◆ RECORDS FOR THE EXERCISE
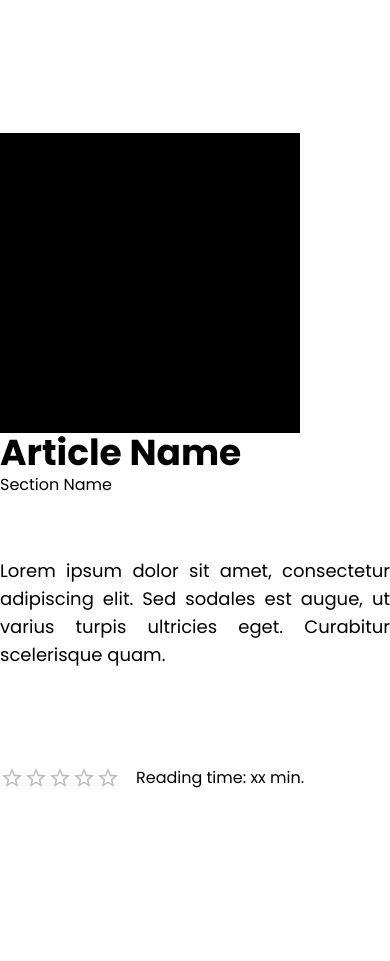
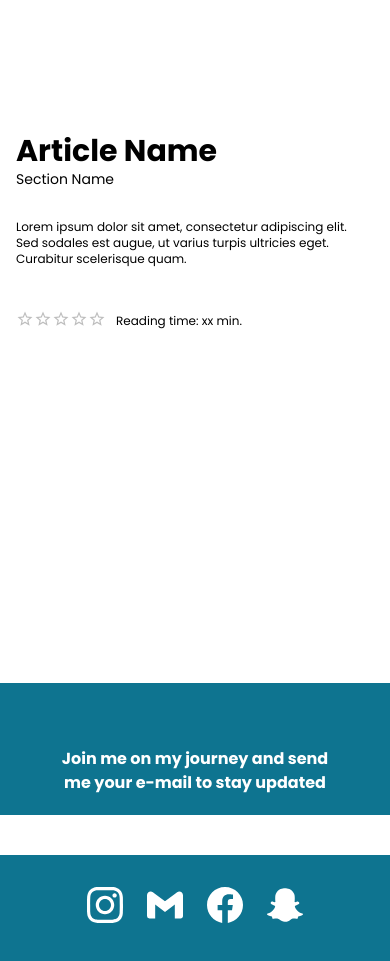
Before and after one commit to ReneDurbak/bruncik_blog, a React (Vite) app in the folder client/: page /articles in a window 390 px wide. Shown: the part 1680-2641 px from the top of the page. Built offline with nearby package versions, Linux system fonts and the light colour scheme; a web font is replaced by a local one.

Commit message:
the articles page is now fully responsive

```diff
--- a/client/src/pages/Articles.jsx
+++ b/client/src/pages/Articles.jsx
@@ -55,7 +55,7 @@
     <div className="mb-[215px]">
         <div className="bg-amber-500  p-12">
             <div className="">
-            <div className="mx-auto max-w-[1240px] w-[800px] text-xl bg-white ">
+            <div className="mx-auto max-w-[1240px] lg:w-[800px] sm:w-[400px]  w-[300px] md:text-xl text-lg bg-white ">
             <Select
                 placeholder="filter articles by section..."
                 options={articles}
@@ -78,29 +78,50 @@
 
 
 
+
    {/* All Articles */}
-<div className="mx-auto max-w-[1240px] mb-[350px] ">
+<div className="mx-auto max-w-[1240px] mb-[350px]  xl:px-0 px-4">
 
 {/* Single Article */}
-<div className="mb-[215px] ">
-  <div className="border-solid border-6 p-7 w-[300px] h-[300px] float-left mr-8 bg-black"></div>
+<div className="mb-[215px] xl:h-[300px] sm:h-[250px] h-[200px] relative text-left ">
+  <div className="sm:visible invisible border-solid border-6 sm:p-7 xl:w-[300px] xl:h-[290px] sm:w-[250px] sm:h-[242px] float-left mr-8 bg-black"></div>
 
-  <div className="text-justify">
-    <h1 className="font-bold text-4xl">Article Name</h1>
-    <div className="mb-[60px]">Section Name</div>
-    <div className="text-lg  break-words">Lorem ipsum dolor sit amet, consectetur adipiscing elit. Sed sodales est augue, ut varius turpis ultricies eget. Curabitur scelerisque quam.</div>
+  <div className="sm:text-justify xl:mr-0 mr-4">
 
-    <div className="mt-[97px]">
-      <div className="flex">
+    <h1 className="font-bold xl:text-4xl text-3xl">Article Name</h1>
+    <div className="xl:mb-[60px] mb-[30px] xl:text-base text-sm">Section Name</div>
+
+    <div className="xl:text-lg md:text-sm text-xs  break-words">Lorem ipsum dolor sit amet, consectetur adipiscing elit. Sed sodales est augue, ut varius turpis ultricies eget. Curabitur scelerisque quam.</div>
+
+    <div className="xl:text-base text-sm">
+      <div className="flex justify-between">
+        <div className="sm:visible invisible absolute bottom-0">
       <Rating
+    size="medium"
   name="simple-controlled"
   value={value}
   precision={0.5}
   onChange={(event,selectedRating) => {
     setRatingValue(selectedRating)}}
 />
+</div>
 
-        <div className="ml-4">Reading time: xx min.</div>
+<div className="sm:invisible visible  absolute bottom-0">
+      <Rating
+    size="small"
+  name="simple-controlled"
+  value={value}
+  precision={0.5}
+  onChange={(event,selectedRating) => {
+    setRatingValue(selectedRating)}}
+/>
+</div>
+
+
+      <div>
+        <div className="sm:ml-[130px] ml-[100px] sm:text-base absolute bottom-0 mb-1 text-xs">Reading time: xx min.</div>
+        </div>
+
       </div>
     </div>
   </div>
```
Also changed, not shown: client/src/index.css (line endings or trailing spaces).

◆ WORK ITEM
Lines with "selectedRating": find them in the data and copy each one.

◆ THE ANSWER
   onChange={(event,selectedRating) => {
     setRatingValue(selectedRating)}}
+  onChange={(event,selectedRating) => {
+    setRatingValue(selectedRating)}}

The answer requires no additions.